As of January 2022, there were an estimated >4 million women living with a history of breast cancer in the U.S.. (Miller et al., 2022) 

It is estimated that in 2018, 140,230 women in the U.S. were living with metastatic breast cancer. By 2025, this number is expected to increase to 169,347. (Gallicchio et al., 2022). 


Only 5-10% of breast cancers are hereditary.
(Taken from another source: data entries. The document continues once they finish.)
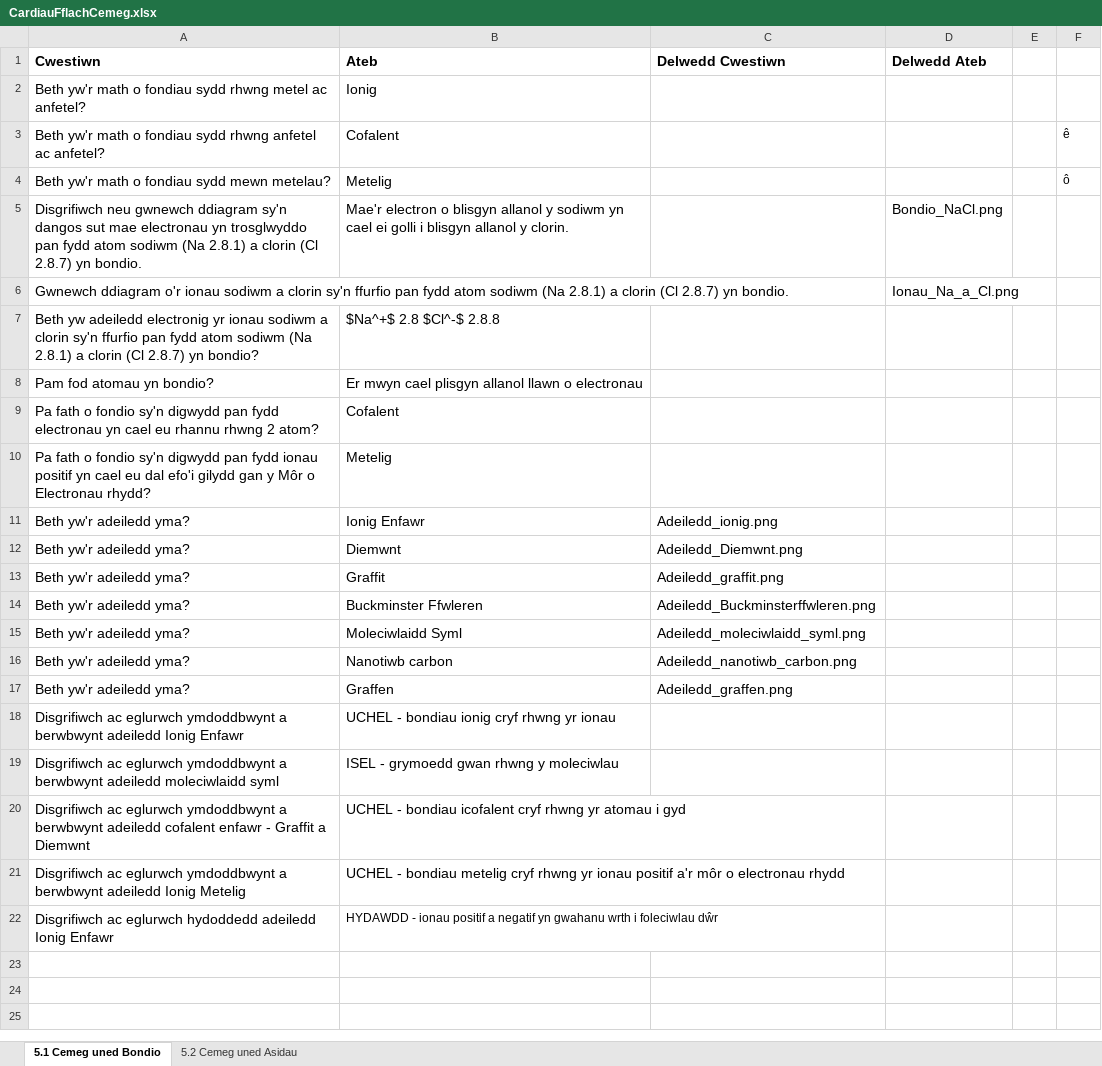
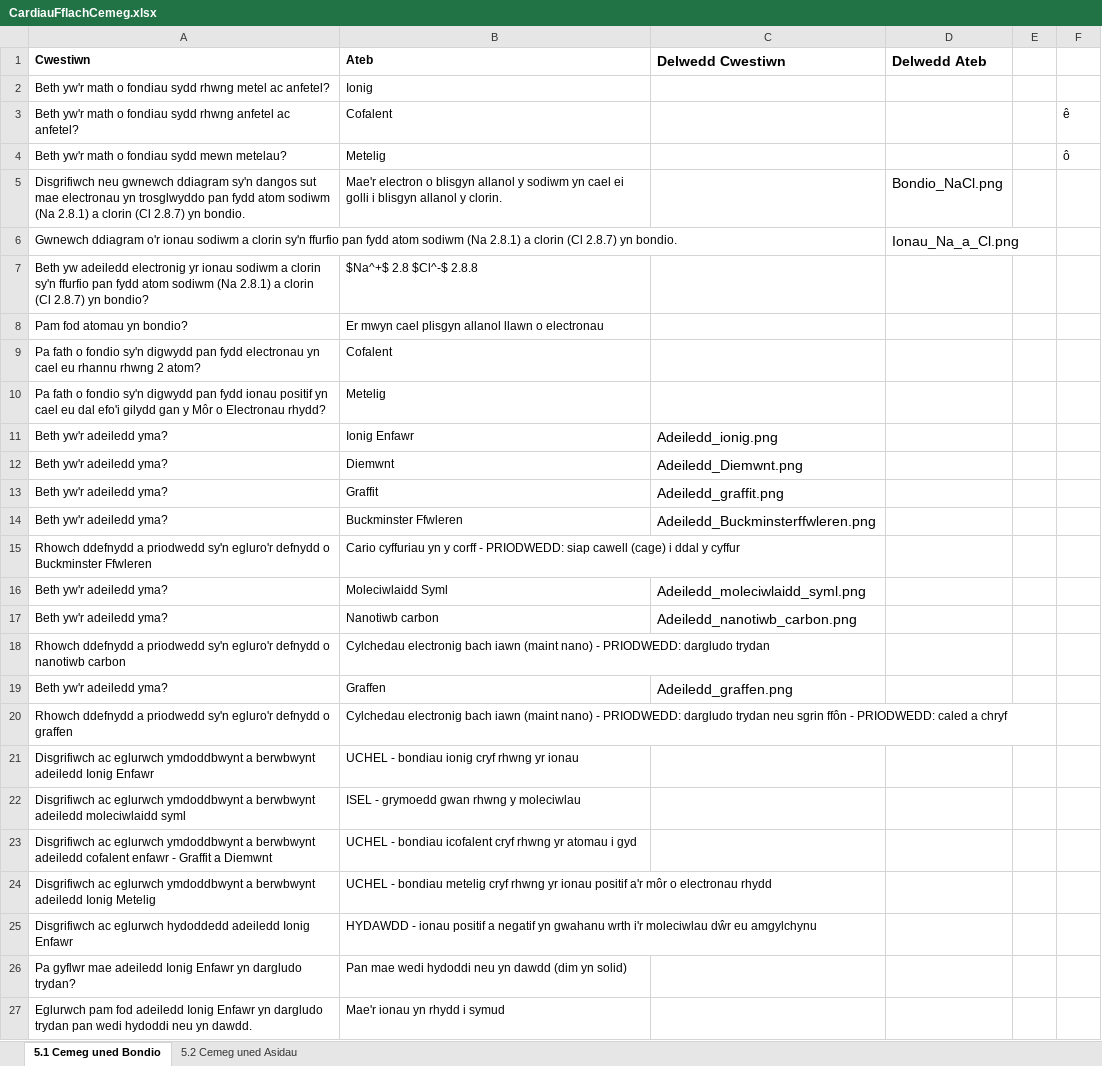
Before and after one commit to GwyddonTryfan/CardiauFflach-TGAU, an Excel workbook: CardiauFflachCemeg.xlsx, sheet 5.1 Cemeg uned Bondio, drawn as a sheet; only a part is shown; values as stored, in another font and other column widths than the file's, no borders; addresses are those after the commit; the diff covers the shown part only; the diff names each change by its address in the sheet, - before the commit and + after, or states it on an @@ line.

Commit message:
Add files via upload

```diff
--- a/CardiauFflachCemeg.xlsx (sheet 5.1 Cemeg uned Bondio)
+++ b/CardiauFflachCemeg.xlsx (sheet 5.1 Cemeg uned Bondio)
@@ A1:B5 text size: smaller @@
@@ A6 text size: smaller @@
@@ A7:B14 text size: smaller @@
+row 15: Rhowch ddefnydd a priodwedd sy'n egluro'r defnydd o Buckminster Ffwleren | Cario cyffuriau yn y corff - PRIODWEDD: siap cawell (cage) i ddal y cyffur
@@ A16:B17 text size: smaller @@
+row 18: Rhowch ddefnydd a priodwedd sy'n egluro'r defnydd o nanotiwb carbon | Cylchedau electronig bach iawn (maint nano) - PRIODWEDD: dargludo trydan
@@ A19:B19 text size: smaller @@
+row 20: Rhowch ddefnydd a priodwedd sy'n egluro'r defnydd o graffen | Cylchedau electronig bach iawn (maint nano) - PRIODWEDD: dargludo trydan neu sgrin ffôn - PRIODWEDD: caled a chryf
@@ A21:B24 text size: smaller @@
@@ A25 text size: smaller @@
-B25 (Ateb): …gwahanu wrth i foleciwlau dŵr
+B25 (Ateb): …gwahanu wrth i'r moleciwlau dŵr eu amgylchynu
+row 26: Pa gyflwr mae adeiledd Ionig Enfawr yn dargludo trydan? | Pan mae wedi hydoddi neu yn dawdd (dim yn solid)
+row 27: Eglurwch pam fod adeiledd Ionig Enfawr yn dargludo trydan pan wedi hydoddi neu yn dawdd. | Mae'r ionau yn rhydd i symud
```
Also changed, not shown: 11 added rows elsewhere in this sheet.
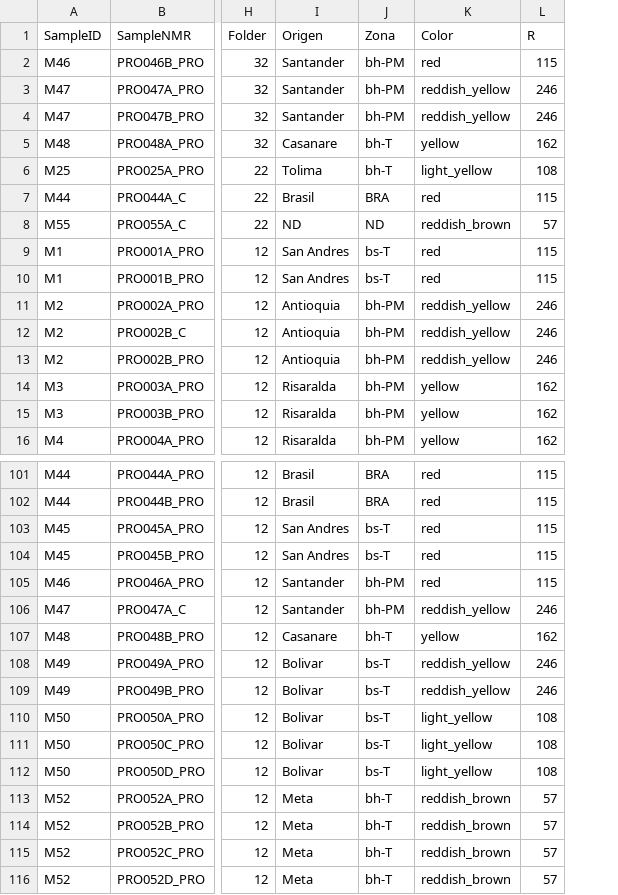
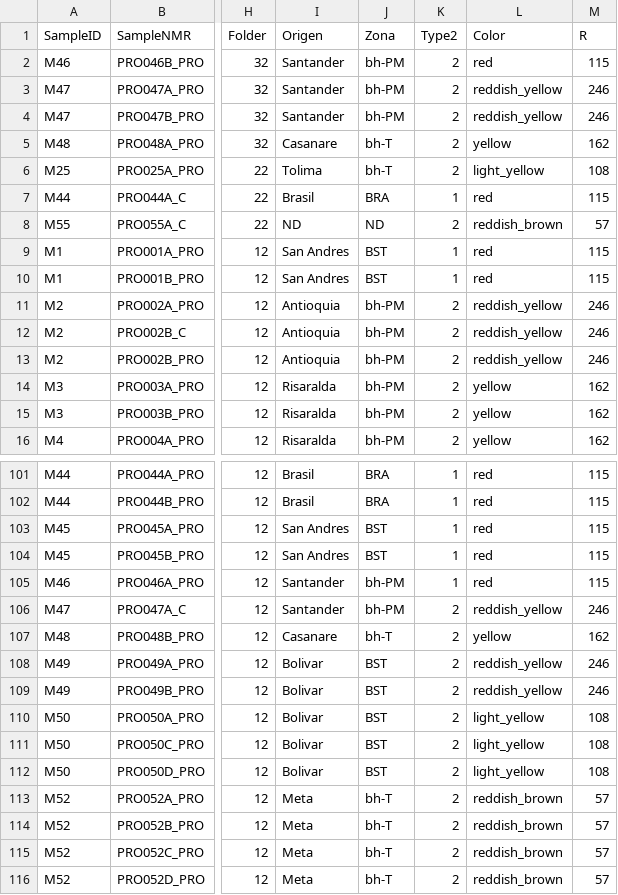
Before and after one commit to davidgarciam/propolis_project, a CSV file: Propolis_data/Propoleo_metadata.csv, drawn as a sheet; only a part is shown, gaps mark what is left out; the diff covers the shown part only; the diff names each change by its address in the sheet, - before the commit and + after, or states it on an @@ line.

```diff
--- a/Propolis_data/Propoleo_metadata.csv
+++ b/Propolis_data/Propoleo_metadata.csv
+column K (Type2), rows 2-16: 2 | 2 | 2 | 2 | 2 | 1 | 2 | 1 | 1 | 2 | 2 | 2 | 2 | 2 | 2; rows 101-116: 1 | 1 | 1 | 1 | 1 | 2 | 2 | 2 | 2 | 2 | 2 | 2 | 2 | 2 | 2 | 2
-J9:J10 (Zona): bs-T
+J9:J10 (Zona): BST
-J103:J104 (Zona): bs-T
+J103:J104 (Zona): BST
-J108:J112 (Zona): bs-T
+J108:J112 (Zona): BST
```
Also changed, not shown: 33 edited cells elsewhere in this file.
The strongest risks for breast cancer are age and being assigned female at birth.  

Other non-modifiable risk factors include: (ACS, 2024; CDC, 2022; CDC, 2022)  

  • Genetic mutations, such as BRCA1 and BRCA2 
  • Staring menstrual periods before age 12
  • Having dense breasts 
  • Personal history of breast cancer or benign breast diseases 
  • Family history of breast cancer 
  • Previous radiation therapy in chest or breasts
  • Exposure to the drug diethylstilbestrol (DES)
  • Naturally high levels of estrogen or testosterone  

Risk factors that are potentially modifiable include: 

  • Lack of physical activity 
  • Being overweight or having obesity (post-menopause)
  • Taking hormonal medications, such as menopausal hormone therapy or hormonal contraceptives
  • Reproductive history, including being over 30 years of age at first full-term pregnancy, not breastfeeding, and never having a full-term pregnancy
  • Alcohol consumption 


The diagnosis of ductal carcinoma in situ (DCIS) was rare before 1980, but the widespread adoption of screening mammography led to a massive increase in DCIS diagnosis. From 1980-2000, women aged 20-49 experienced a 400% increase in DCIS diagnoses, and women over the age of 50 experienced over a 900% increase in diagnosis. (NCI, 2000-2019) 

Overdiagnosis of breast cancer (i.e., cancer that would never become a problem) by screening mammography is difficult to determine, with most credible estimates ranging from 11%-22%. False positive and false negative mammography results are also possible. Over a 10-year period, more than half of women getting an annual mammogram will receive a false-positive result. (Ryser et al., 2022; Nelson et al., 2016; ACS, 2024, Hubbard et al., 2011).  


The current methods of treatment in use in the U.S. are: 

  • Surgery (Mastectomy & Lumpectomy) 
  • Chemotherapy 
  • Radiation 
  • Hormonal Therapy 
  • Targeted Therapy
  • Immunotherapy 


NBCC acknowledges that breast cancer impacts people of all gender identities.